Rosacea Causes

Over thirteen million Americans exhibit signs of rosacea, but the exact causes of the disorder are a mystery. People who flush and blush easily are more likely to develop rosacea, but whether this causes the disease, or is simply a symptom of its early stages, is as yet unknown.

While the causes of rosacea are unclear, the triggers that cause rosacea flare-ups are well documented. Foods, additives such as MSG, certain medical conditions and even emotional reactions can aggravate it.


A staggeringly long list of foods can trigger a rosacea outbreak. Dietary reactions vary depending on the individual: what affects one person adversely may have no effect on someone else. If you suspect that certain foods are a problem, keeping a food diary, and monitoring the condition of your skin may help you identify foods that cause flushing. Some of the more common food triggers include:

  • dairy products
  • citrus foods
  • cured meats
  • beans and peas
  • soy sauce.

Food Additives

Food additives can also aggravate rosacea. Monosodium glutamate (MSG), a food flavor enhancer, is a common culprit. Excess amounts of MSG can cause “Chinese Restaurant Syndrome,” a group of symptoms that includes headache, palpitations and flushing. Large amounts of MSG can cause anyone to flush, so its effect on people with rosacea tends to be even more pronounced.

Sodium nitrate, nitrites and sulfites, common food preservatives, are other common triggers. Cured meats usually contain sodium nitrate or nitrites. Frankfurters, cured hams and bacon all contain enough sodium nitrate to trigger an outbreak in susceptible individuals. Sulfites are common in beer and wine, frozen vegetables and shellfish, fruit juices, cider, and desserts.


Alcohol can cause facial flushing, especially in people of Asian descent. Caffeine also dilates blood vessels, so coffee, tea and many soft drinks may spark a flare-up. Recent research indicates that while caffeine does indeed dilate blood vessels, the temperature of hot coffee or tea may be more to blame than the caffeine.

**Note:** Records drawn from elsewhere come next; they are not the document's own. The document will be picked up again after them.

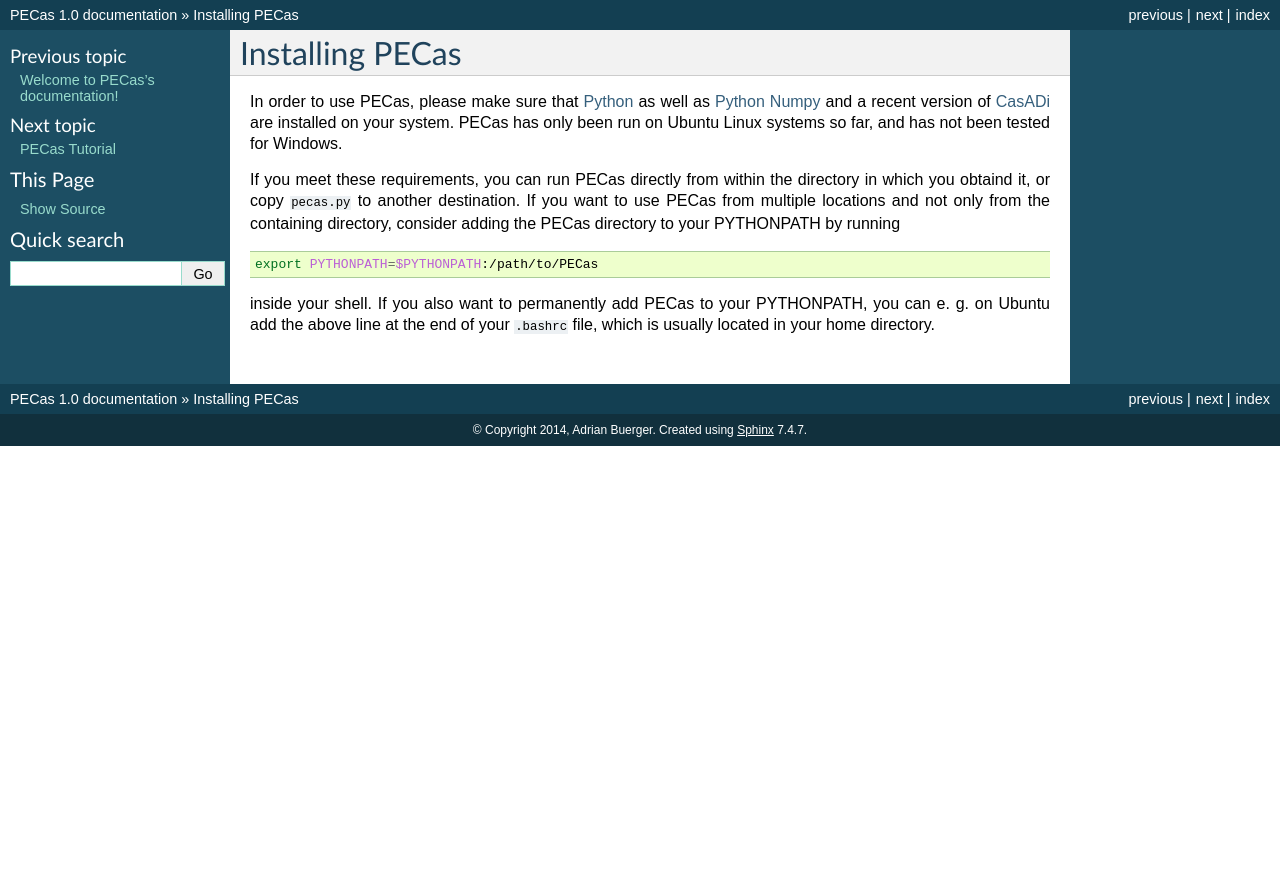
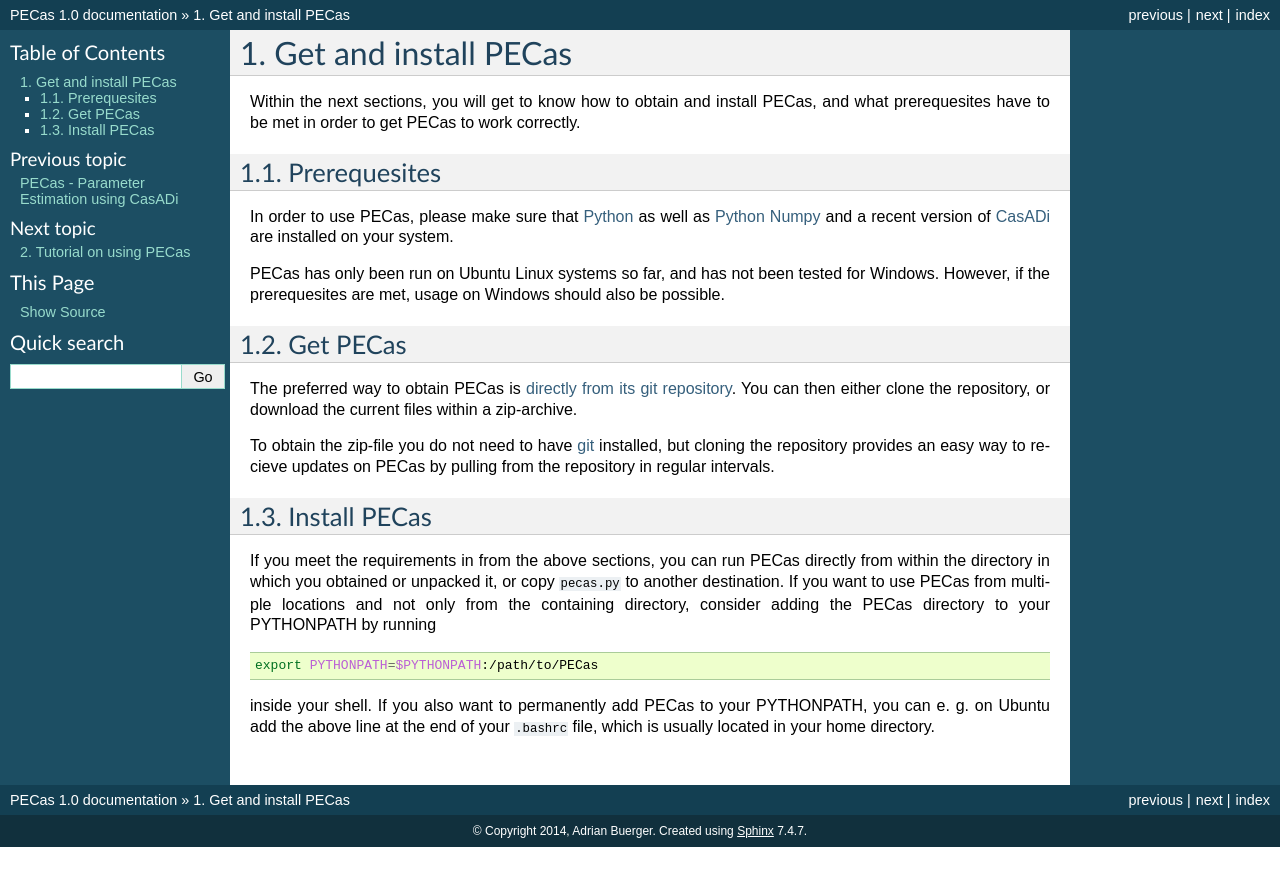
Before and after one commit to vishalbelsare/PECas, a Sphinx documentation site: the page built from doc/install.rst, in a window 1280 px wide. Shown: the top 886 px of the page. Built offline with Sphinx 7.4.7, drawn with Linux system fonts in a browser that asks for light colours.

Commit message:
updated and restructured documentation

```diff
--- a/doc/install.rst
+++ b/doc/install.rst
@@ -1,15 +1,34 @@
-Installing PECas
-================
+Get and install PECas
+=====================
+
+Within the next sections, you will get to know how to obtain and install PECas,
+and what prerequesites have to be met in order to get PECas to work correctly.
+
+Prerequesites
+-------------
 
 In order to use PECas, please make sure that
 `Python <https://www.python.org/>`_ as well as
 `Python Numpy <http://www.numpy.org/>`_
 and a recent version of `CasADi <https://github.com/casadi/casadi/wiki>`_ are
-installed on your system. PECas has only been
-run on Ubuntu Linux systems so far, and has not been tested for Windows.
+installed on your system.
 
-If you meet these requirements, you can run PECas directly from within the
-directory in which you obtaind it, or copy ``pecas.py`` to another destination.
+PECas has only been run on Ubuntu Linux systems so far, and has not been tested for Windows. However, if the prerequesites are met, usage on Windows should also be possible.
+
+Get PECas
+---------
+
+The preferred way to obtain PECas is `directly from its
+git repository <https://github.com/adbuerger/PECas>`_. You can then either clone the repository, or download the current files within a zip-archive.
+
+To obtain the zip-file you do not need to have `git <http://git-scm.com/>`_ installed, but cloning the repository provides an easy way to recieve updates on PECas by pulling from the repository in regular intervals.
+
+Install PECas
+-------------
+
+If you meet the requirements in from the above sections, you can run PECas directly from within the
+directory in which you obtained or unpacked it,
+or copy ``pecas.py`` to another destination.
 If you
 want to use PECas from multiple locations and not only from the containing
 directory, consider adding the PECas directory to your PYTHONPATH by running
--- a/doc/tool.rst
+++ b/doc/tool.rst
@@ -1,5 +1,5 @@
-PECas class and function documentation
-======================================
+Documentation on PECas class and function
+=========================================
 
 .. automodule:: pecas
     :members:
--- a/doc/tutorial.rst
+++ b/doc/tutorial.rst
@@ -1,5 +1,5 @@
-PECas Tutorial
-==============
+Tutorial on using PECas
+=======================
 
 Within the next sections, you will get to know how to initialize a parameter
 estimation problem with PECas, and how to perfom the provided operations.
--- a/pecas.py
+++ b/pecas.py
@@ -748,6 +748,7 @@ in xtrue so pseudo measurement data can be created for parameter estimation.
     def generate_pseudo_measurement_data(self):
 
         r'''
+        :raises: AttributeError
 
         This functions generates "random" pseudo measurement data in
         :math:`Y` for a parameter estimation from :math:`M`,
```
Also changed, not shown: doc/index.rst (+15 -4 lines).
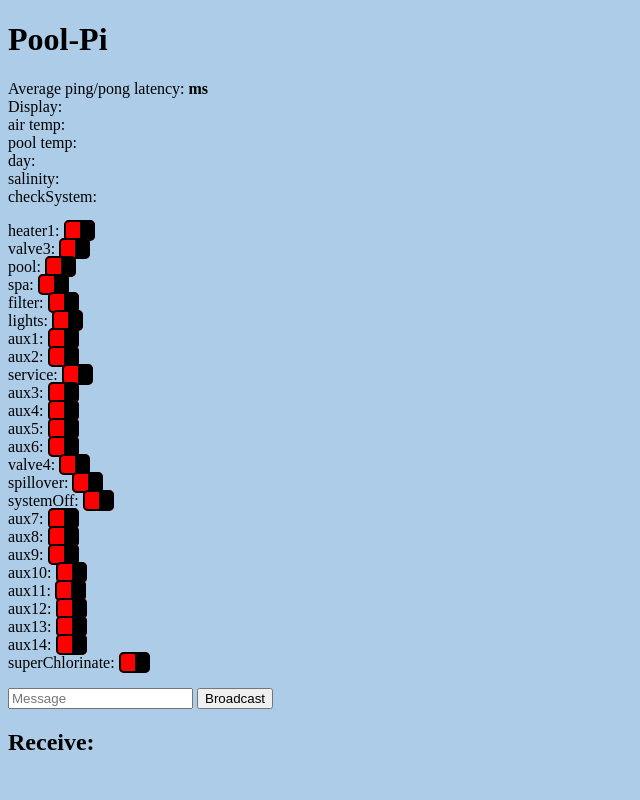
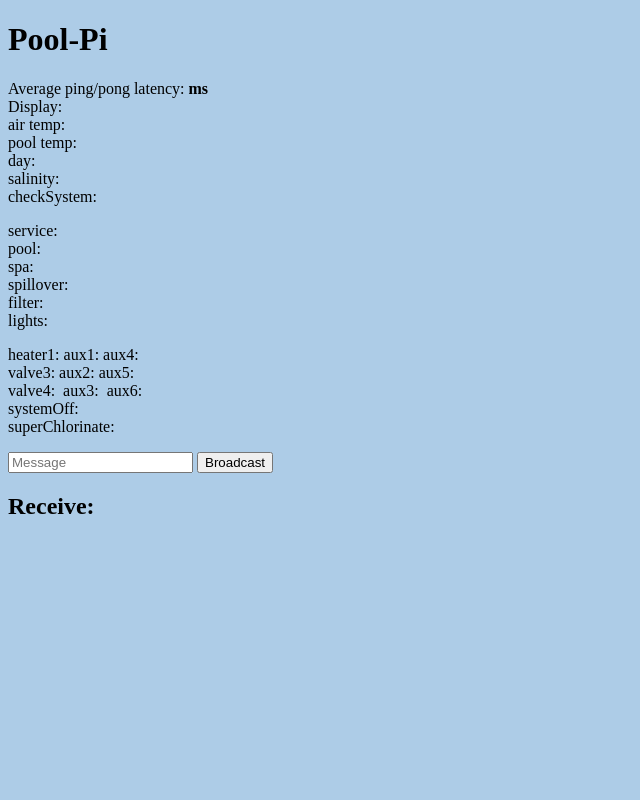
Before and after one commit to ChaseDurand/Pool-Pi, a Flask app: page / in a window 1280 px wide. Shown: the whole page, without its empty margins (0-640 px from the left). Run offline with Flask 2, Linux system fonts and the light colour scheme; some libraries are stand-ins or nearby versions.

Commit message:
Removed auxs 7-14. Adjusted web layout.

```diff
--- a/pool-pi/model.py
+++ b/pool-pi/model.py
@@ -32,7 +32,10 @@ class PoolModel:
         self.heater1 = {"state": "INIT", "version": 0}
         self.valve3 = {"state": "INIT", "version": 0}
         self.checkSystem = "WAITING FOR CHECKSYSTEM"  #TODO check why checksystem stays on init state when LED is off
-        self.pool = {"state": "INIT", "version": 0}
+        self.pool = {
+            "state": "INIT",
+            "version": 0
+        }  #TODO combine pool/spa/spillover controls
         self.spa = {"state": "INIT", "version": 0}
         self.filter = {"state": "INIT", "version": 0}
         self.lights = {"state": "INIT", "version": 0}
@@ -46,14 +49,6 @@ class PoolModel:
         self.valve4 = {"state": "INIT", "version": 0}
         self.spillover = {"state": "INIT", "version": 0}
         self.systemOff = {"state": "INIT", "version": 0}
-        self.aux7 = {"state": "INIT", "version": 0}
-        self.aux8 = {"state": "INIT", "version": 0}
-        self.aux9 = {"state": "INIT", "version": 0}
-        self.aux10 = {"state": "INIT", "version": 0}
-        self.aux11 = {"state": "INIT", "version": 0}
-        self.aux12 = {"state": "INIT", "version": 0}
-        self.aux13 = {"state": "INIT", "version": 0}
-        self.aux14 = {"state": "INIT", "version": 0}
         self.superChlorinate = {"state": "INIT", "version": 0}
         self.flag_data_changed = False  #True if there is new data for web, false if no new data
         self.last_update_time = 0  #Time that model was last updated (when last LED message was parsed)
--- a/pool-pi/static/styles.css
+++ b/pool-pi/static/styles.css
@@ -18,3 +18,11 @@ switch.toggler.off {
   border-left-width: 2px;
   border-right-width: 15px;
 }
+
+.button-container {
+  display: table;
+}
+
+.button {
+  display: table-cell;
+}
--- a/pool-pi/templates/index.html
+++ b/pool-pi/templates/index.html
@@ -76,7 +76,7 @@
                         // TODO handle init and blinking states
                         if (state == "ON") {
                             color = 'color:green'
-                            if ($("#" + attributeName).attr('class') == "toggler off") {
+                            if ($("#" + attributeName).attr('class') == "togglerOff") {
                                 $("#" + attributeName).toggleClass('off');
                             }
                         }
@@ -149,31 +149,33 @@
         checkSystem: <b><span id="checkSystem"></span></b><br>
     </p>
     <p>
-        heater1: <switch id="heater1" href="#" class="toggler off">&nbsp;</switch><br>
-        valve3: <switch id="valve3" href="#" class="toggler off">&nbsp;</switch><br>
-        pool: <switch id="pool" href="#" class="toggler off">&nbsp;</switch><br>
-        spa: <switch id="spa" href="#" class="toggler off">&nbsp;</switch><br>
-        filter: <switch id="filter" href="#" class="toggler off">&nbsp;</switch><br>
-        lights: <switch id="lights" href="#" class="toggler off">&nbsp;</switch><br>
-        aux1: <switch id="aux1" href="#" class="toggler off">&nbsp;</switch><br>
-        aux2: <switch id="aux2" href="#" class="toggler off">&nbsp;</switch><br>
-        service: <switch id="service" href="#" class="toggler off">&nbsp;</switch><br>
-        aux3: <switch id="aux3" href="#" class="toggler off">&nbsp;</switch><br>
-        aux4: <switch id="aux4" href="#" class="toggler off">&nbsp;</switch><br>
-        aux5: <switch id="aux5" href="#" class="toggler off">&nbsp;</switch><br>
-        aux6: <switch id="aux6" href="#" class="toggler off">&nbsp;</switch><br>
-        valve4: <switch id="valve4" href="#" class="toggler off">&nbsp;</switch><br>
-        spillover: <switch id="spillover" href="#" class="toggler off">&nbsp;</switch><br>
-        systemOff: <switch id="systemOff" href="#" class="toggler off">&nbsp;</switch><br>
-        aux7: <switch id="aux7" href="#" class="toggler off">&nbsp;</switch><br>
-        aux8: <switch id="aux8" href="#" class="toggler off">&nbsp;</switch><br>
-        aux9: <switch id="aux9" href="#" class="toggler off">&nbsp;</switch><br>
-        aux10: <switch id="aux10" href="#" class="toggler off">&nbsp;</switch><br>
-        aux11: <switch id="aux11" href="#" class="toggler off">&nbsp;</switch><br>
-        aux12: <switch id="aux12" href="#" class="toggler off">&nbsp;</switch><br>
-        aux13: <switch id="aux13" href="#" class="toggler off">&nbsp;</switch><br>
-        aux14: <switch id="aux14" href="#" class="toggler off">&nbsp;</switch><br>
-        superChlorinate: <switch id="superChlorinate" href="#" class="toggler off">&nbsp;</switch><br>
+        <!-- TODO combine pool/spa/spillover switches -->
+        service: <switch id="service" href="#" class="togglerOff">&nbsp;</switch><br>
+        pool: <switch id="pool" href="#" class="togglerOff">&nbsp;</switch><br>
+        spa: <switch id="spa" href="#" class="togglerOff">&nbsp;</switch><br>
+        spillover: <switch id="spillover" href="#" class="togglerOff">&nbsp;</switch><br>
+        filter: <switch id="filter" href="#" class="togglerOff">&nbsp;</switch><br>
+        lights: <switch id="lights" href="#" class="togglerOff">&nbsp;</switch><br>
+    <div class="button-container">
+        heater1: <switch id="heater1" href="#" class="togglerOff button">&nbsp;</switch>
+        aux1: <switch id="aux1" href="#" class="togglerOff button">&nbsp;</switch>
+        aux4: <switch id="aux4" href="#" class="togglerOff button">&nbsp;</switch>
+    </div>
+
+    <div class="button-container">
+        valve3: <switch id="valve3" href="#" class="togglerOff button">&nbsp;</switch>
+        aux2: <switch id="aux2" href="#" class="togglerOff button">&nbsp;</switch>
+        aux5: <switch id="aux5" href="#" class="togglerOff button">&nbsp;</switch>
+    </div>
+
+    <div class="button-container">
+        valve4: <switch id="valve4" href="#" class="togglerOff button"></switch>&nbsp;</switch>
+        aux3: <switch id="aux3" href="#" class="togglerOff button"></switch>&nbsp;</switch>
+        aux6: <switch id="aux6" href="#" class="togglerOff button"></switch>&nbsp;</switch>
+    </div>
+
+    systemOff: <switch id="systemOff" href="#" class="togglerOff">&nbsp;</switch><br>
+    superChlorinate: <switch id="superChlorinate" href="#" class="togglerOff">&nbsp;</switch><br>
     </p>
 
 
```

Emotional States

Embarrassment often causes a red flush: after all, we blush when we’re embarrassed. Blushing’s link to rosacea is well documented. Anxiety and stress can also trigger rosacea outbreaks.

Drugs and Medical Conditions

Certain drugs cause blood vessel dilation, which can trigger an outbreak. If you have rosacea, check with your health professional before starting any medication, whether prescription or over-the-counter. The full list of rosacea-aggravating medications is too extensive to list here, but a few categories are given below:

  • steroids
  • thyroid medications
  • morphine
  • vasodilators
  • calcium channel blockers.

Facial flushing known as “hot flashes” or “hot flushes” commonly occur during menopause, so women find that rosacea symptoms tend to become worse during the menopausal years.

A relatively rare medical condition known as dumping syndrome can also trigger rosacea. Food is “dumped” from the stomach into the small intestine before it has been properly digested. While other conditions can cause it, dumping syndrome often develops after gastric surgery, and with certain cancer treatments.

If your flushing occurs after eating and is accompanied by sweating, generalized weakness or abdominal cramping, dumping syndrome may be to blame. A carcinoid tumor is one of the more serious rosacea triggers. Most often found in the colon, small intestine and bronchial tubes, a carcinoid tumor excretes large amounts of the hormone serotonin. Excess serotonin dilates blood vessels, causing flushing.

Flushing accompanied by abdominal pain, low blood pressure, wheezing or heart palpitations should be reported to your health professional: a carcinoid tumor may be the cause.

Weather and Temperature

Environmental temperature changes and weather conditions can affect rosacea. Blood vessels dilate or contract depending on exposure to heat and harsh weather. If you have rosacea, you may find that your condition is aggravated in the following settings:

  • saunas
  • overheated rooms
  • hot weather
  • humid weather
  • cold temperatures
  • high winds
  • hot tubs
  • hot baths.

Also, your skin may be particularly sensitive to heat and cold, so you should wear plenty of sunscreen in the summer months and be particularly careful to guard against frostbite and windburn during the colder seasons.


Bass and Boney Inc. (updated 2002). What is rosacea? Retrieved July 27, 2002, from

National Library of Medicine. (updated 2001). Rosacea. Retrieved July 27, 2002, from

National Rosacea Society. (nd). What is rosacea? Retrieved July 27, 2002, from

New Zealand Dermatological Society. (updated 2002). Rosacea. Retrieved July 27, 2002, from

OHSU Health. (nd). Rosacea. Retrieved July 27, 2002, from